‘Biden Inflation’ made simple: Borrow from the Fed, take away from the rest of us

“What is the difference between banking and politics?” a tip old joke goes. “Banking is borrowing money from the public and lending it to your friends. Politics takes money from the public and gives it to your friends. ”

However, the current US government has a new twist on this: Politics borrows money from the Federal Reserve and gives it to your friends. Wise, right? The Fed can print all the money it wants and the government can borrow it and give it out. Except that you eventually find out that this weakens the nation’s currency and brings high inflation.

So now we have ‘Biden Inflation’, which I have calculated to run at an annual rate of more than 7 percent from the end of 2020 to June.

Let us state the obvious facts that everyone knows about an inflation rate of 7 percent. This means that if you are a worker who received a pay rise of 3 percent, the government has caused your actual salary to go down by 4 percent – that is, plus 3 percent minus 7 percent = minus 4 percent. If you got a 2 percent increase, the government cut your real salary by 5 percent.

If you earn savings thanks to Federal Reserve policies, the average interest rate on savings accounts of 0.1 percent and then with an inflation rate of 7 percent has taken the government away 6.9 percent of your savings account.

If you are a pensioner with a fixed pension or annuity, the government has cut your pension by 7 percent.

In a sound money regime, politicians have to tax a lot to be able to spend a lot. They then have to worry about whether workers, savers and retirees will vote for those who escalated their taxes.

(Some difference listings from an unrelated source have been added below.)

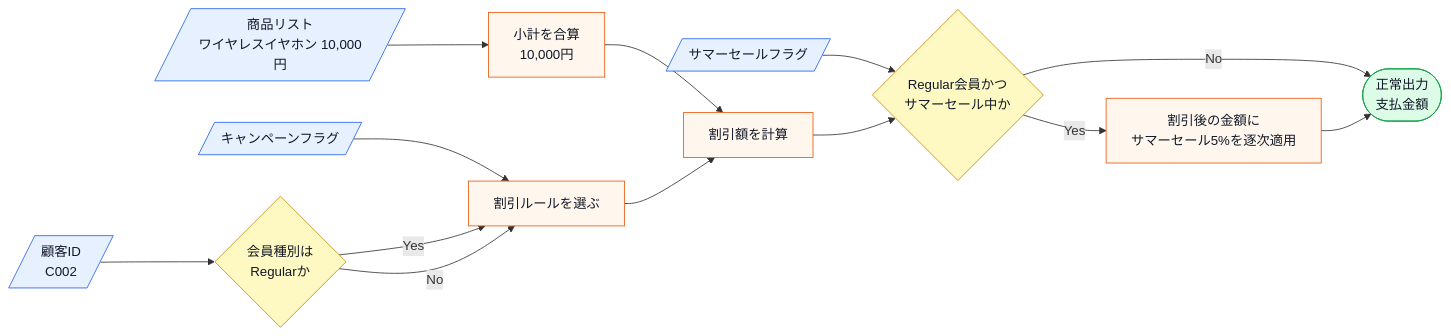
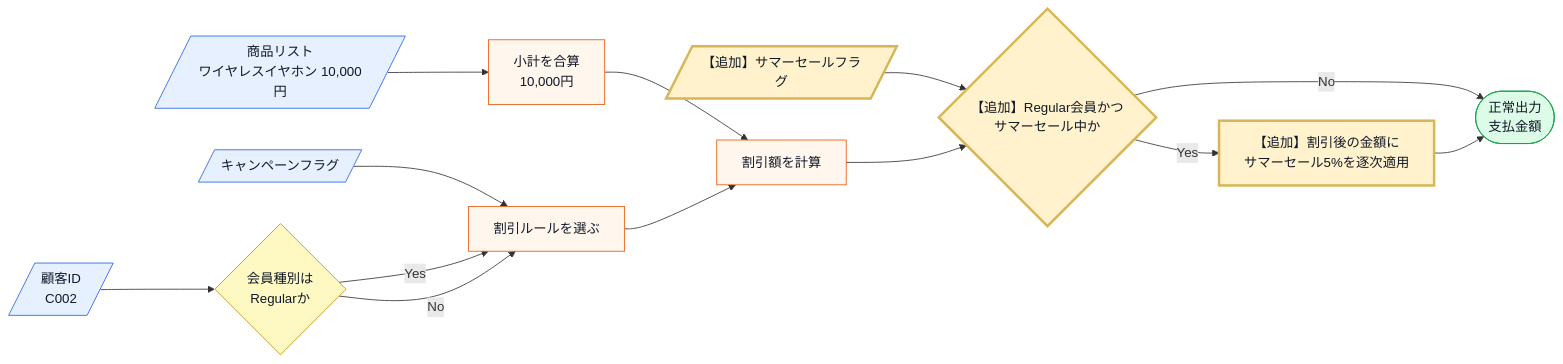
The fifth of 18 diagrams in kindle/design-patterns/output/chapter01.md (kumachan1101-pixel/DesignPattern), drawn with Mermaid before and after one commit. The commit also changed other lines of this file and 23 other files, not shown here.

````diff
--- a/kindle/design-patterns/output/chapter01.md
+++ b/kindle/design-patterns/output/chapter01.md
@@ -823,20 +822,22 @@
 ```mermaid
 flowchart LR
     A[/商品リスト<br>ワイヤレスイヤホン 10,000円/]:::input --> G[小計を合算<br>10,000円]:::process
     C[/顧客ID<br>C002/]:::input --> D{会員種別は<br>Regularか}:::decision
     E[/キャンペーンフラグ/]:::input --> H[割引ルールを選ぶ]:::process
-    S[/サマーセールフラグ/]:::input --> T{Regular会員かつ<br>サマーセール中か}:::decision
+    S[/【追加】サマーセールフラグ/]:::input --> T{【追加】Regular会員かつ<br>サマーセール中か}:::decision
     D -->|Yes| H
     D -->|No| H
     G --> I[割引額を計算]:::process
     H --> I
     I --> T
-    T -->|Yes| U[割引後の金額に<br>サマーセール5%を逐次適用]:::process
+    T -->|Yes| U[【追加】割引後の金額に<br>サマーセール5%を逐次適用]:::process
     T -->|No| J([正常出力<br>支払金額]):::normal
     U --> J
 
     classDef input fill:#e7f0ff,stroke:#2563eb,color:#111827;
     classDef process fill:#fff7ed,stroke:#ea580c,color:#111827;
     classDef decision fill:#fef9c3,stroke:#ca8a04,color:#111827;
     classDef normal fill:#dcfce7,stroke:#16a34a,color:#111827;
+    classDef changed fill:#fff2cc,stroke:#d6b656,stroke-width:3px,color:#111827;
+    class S,T,U changed;
 ```
````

With the borrowing from the Federal Reserve ploy, politicians avoid the pain of having to vote for increased taxes, but they still enjoy the joy of voting for their preferred expenses. Nevertheless, all the money that politicians give to their friends is actually taken from the workers, savers and retirees. It has just been taken in a difficult way with the help of the Fed.

In an earlier generation when the Federal Reserve was led by William McChesney Martinfor example, the public discourse was aware of this. Martin, who was chairman of the Fed from 1951 to 1970, called inflation “a thief in the night.” Him too said, “We can never regain purchasing power for the dollar that has been lost.” This was long before the Fed news today, which pretends it inflation of 2 percent forever is “price stability”.

But not even today’s Fed can weakly face 7 percent inflation. So while it is still planned to create perpetual inflation, it repeats and hopes against hope that the very high inflation is ”passing. ”

No matter how transient the current high inflation may be, the money from workers, savers and pensioners is still taken and will not be given back. If inflation falls, their money will still be taken, just at a lower rate. If inflation rises rapidly further, as it can, their money will be taken faster.

William McChesney Martin was so right.

Alex J. Pollock is a prominent senior emeritus at the R Street Institute, former deputy director of the U.S. Treasury’s Office of Financial Research, and author of “Finance and Philosophy – Why We’re Always Surprised.”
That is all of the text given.